STUDY DESIGN.: A retrospective cohort. OBJECTIVE.: To describe physical therapy utilization following primary care consultation for low back pain (LBP) and evaluate associations between the timing and content of physical therapy and subsequent health care utilization and costs. SUMMARY OF BACKGROUND DATA.: Primary care management of LBP is highly variable and the implications for subsequent costs are not well understood. The importance of referring patients from primary care to physical therapy has been debated, and information on how the timing and content of physical therapy impact subsequent costs and utilization is needed. METHODS.: Data were extracted from a national database of employer-sponsored health plans. A total of 32,070 patients with a new primary care LBP consultation were identified and categorized on the basis of the use of physical therapy within 90 days.
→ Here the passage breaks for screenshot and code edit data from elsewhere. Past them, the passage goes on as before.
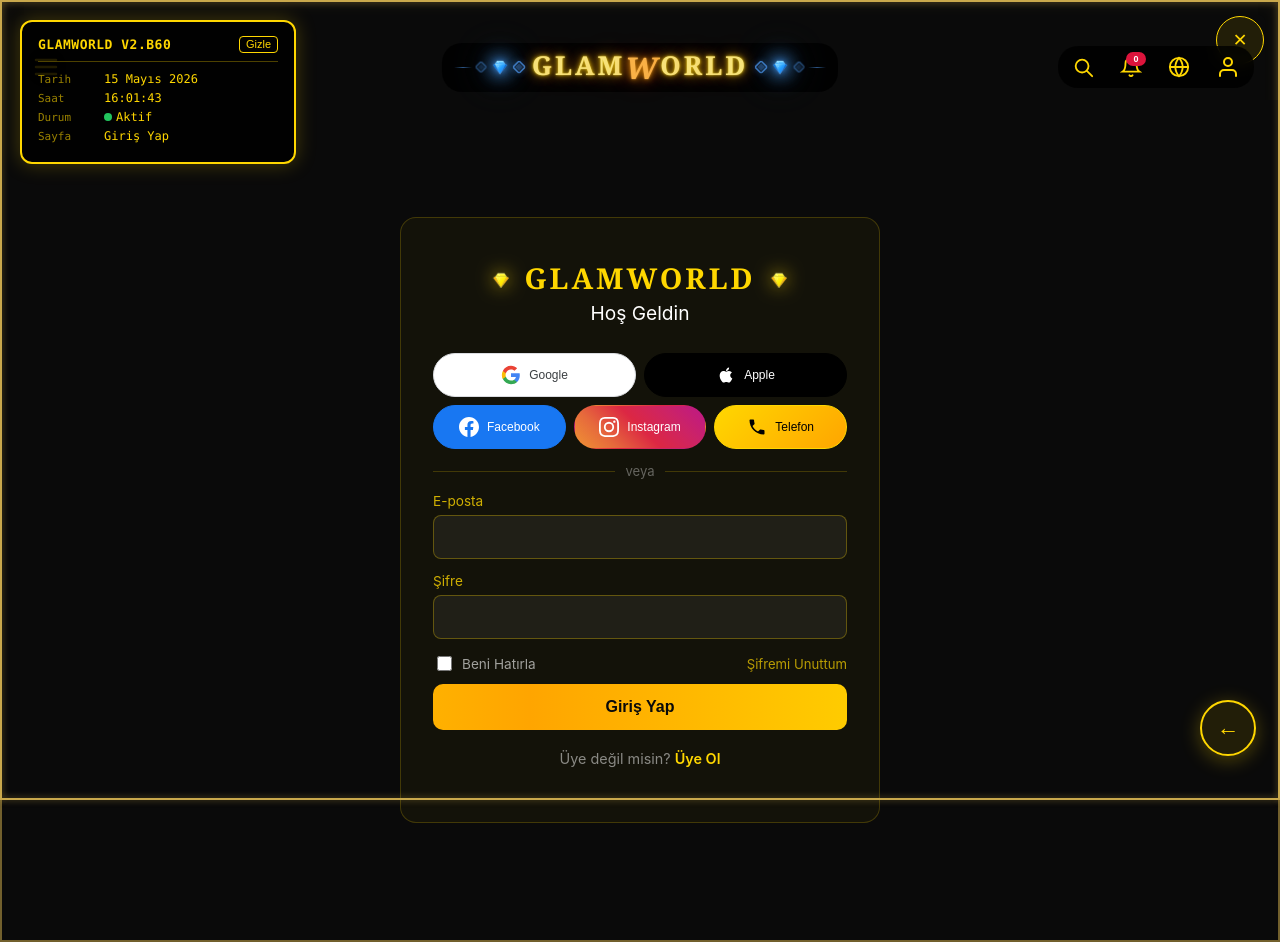
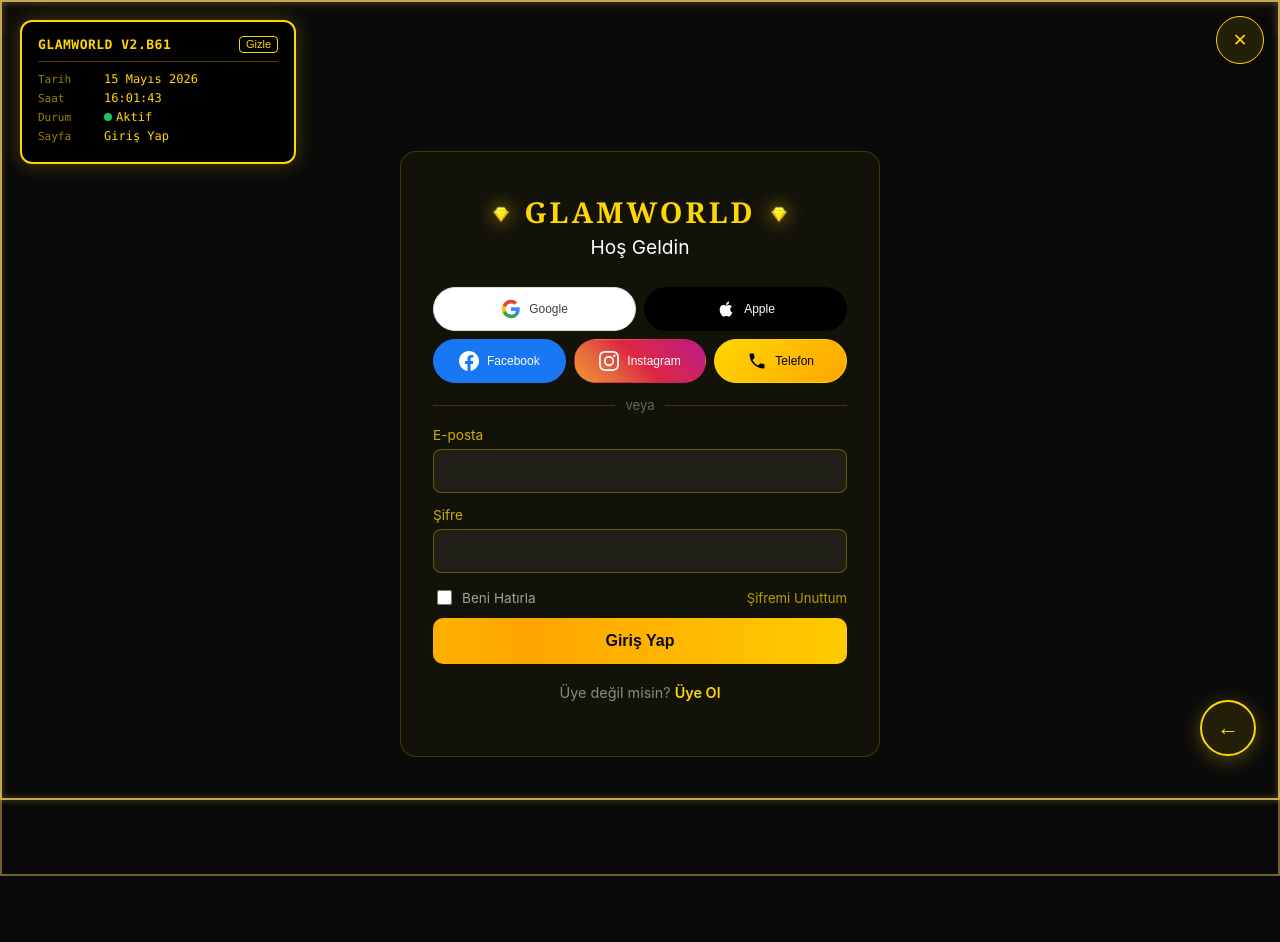
Before and after one commit to abdulkadirciftsuren-maker/glamworld, a React (Create React App) app: page /glamworld/giris in a window 1280 px wide. After the commit the page ends 876 px from the top, so only its background shows below. Built offline with nearby package versions, Linux system fonts and the light colour scheme; no server answers.

Commit message:
B61 - Pill arkaplanlar tamamen kaldirildi + Login/SignUp sayfalarinda AnaMenu yok

```diff
--- a/src/components/AnaMenu.css
+++ b/src/components/AnaMenu.css
@@ -19,11 +19,12 @@
 }
 
 /* SCROLL DURUMU */
+.ana-menu .am-orta { transition: opacity 0.4s ease; }
 .ana-menu.scrolled .am-orta { opacity: 0; pointer-events: none; }
-.ana-menu.scrolled .am-sol,
-.ana-menu.scrolled .am-sag {
-  background: rgba(0,0,0,0.55);
-}
+.ana-menu .am-sol, .ana-menu .am-sag { transition: opacity 0.4s ease; }
+.ana-menu.scrolled .am-sol  { opacity: 0.6; }
+.ana-menu.scrolled .am-sag  { opacity: 0.6; }
+.ana-menu.scrolled .am-extra { display: flex !important; }
 .ana-menu .am-orta, .ana-menu .am-sol { transition: opacity 0.4s ease; }
 .ana-menu.scrolled .am-orta { opacity: 0; pointer-events: none; }
 .ana-menu.scrolled .am-sol  { opacity: 0.55; }
@@ -46,18 +47,11 @@
 .am-sol {
   display: flex;
   align-items: center;
-  background: rgba(0,0,0,0.82);
-  border-radius: 50%;
-  backdrop-filter: blur(6px);
 }
 .am-sag {
   display: flex;
   align-items: center;
   gap: 6px;
-  background: rgba(0,0,0,0.82);
-  border-radius: 20px;
-  padding: 3px 8px;
-  backdrop-filter: blur(6px);
 }
 
 .am-orta {
@@ -67,10 +61,6 @@
   position: absolute;
   left: 50%;
   transform: translateX(-50%);
-  background: rgba(0,0,0,0.82);
-  border-radius: 20px;
-  padding: 4px 12px;
-  backdrop-filter: blur(6px);
 }
 
 /* GLAMWORLD LOGO */
--- a/src/components/AnaMenu.jsx
+++ b/src/components/AnaMenu.jsx
@@ -1,4 +1,5 @@
 import { useState, useEffect } from 'react';
+import { useLocation } from 'react-router-dom';
 import Pirlanta from './Pirlanta';
 import Tooltip from './Tooltip';
 import { auth } from '../firebase';
@@ -30,9 +31,12 @@
 const LOGO_HARFLER = ['G','L','A','M','W','O','R','L','D'];
 
 export default function AnaMenu({ onMenuClick }) {
+  const { pathname } = useLocation();
   const foto    = auth.currentUser?.photoURL || null;
   const giris   = !!auth.currentUser;
   const [scrolled, setScrolled] = useState(false);
+
+  if (pathname === '/giris' || pathname === '/uye-ol') return null;
 
   useEffect(() => {
     const handle = () => setScrolled(window.scrollY > 25);
--- a/src/sayac.json
+++ b/src/sayac.json
@@ -1,5 +1,5 @@
 {
-  "buildNumber": 60,
+  "buildNumber": 61,
   "version": "V2",
   "lastUpdated": "2026-05-15",
   "lastCommit": "B13.1 - Sehir picker iki sutun + Kartlar tam ortala"
```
Patients utilizing physical therapy were further categorized based on timing (early [within 14 d] or delayed)] and content (guideline adherent or nonadherent). LBP-related health care costs and utilization in the 18-months following primary care consultation were examined. RESULTS.: Physical therapy utilization was 7.0% with significant geographic variability. Early physical therapy timing was associated with decreased risk of advanced imaging (odds ratio [OR] = 0.34, 95% confidence interval [CI]: 0.29, 0.41), additional physician visits (OR = 0.26, 95% CI: 0.21, 0.32), surgery (OR = 0.45, 95% CI: 0.32, 0.64), injections (OR = 0.42, 95% CI: 0.32, 0.64), and opioid medications (OR = 0.78, 95% CI: 0.66, 0.93) compared with delayed physical therapy. Total medical costs for LBP were $2736.23 lower (95% CI: 1810.67, 3661.78) for patients receiving early physical therapy. Physical therapy content showed weaker associations with subsequent care. CONCLUSION.: Early physical therapy following a new primary care consultation was associated with reduced risk of subsequent health care compared with delayed physical therapy. Further research is needed to clarify exactly which patients with LBP should be referred to physical therapy; however, if referral is to be made, delaying the initiation of physical therapy may increase risk for additional health care consumption and costs.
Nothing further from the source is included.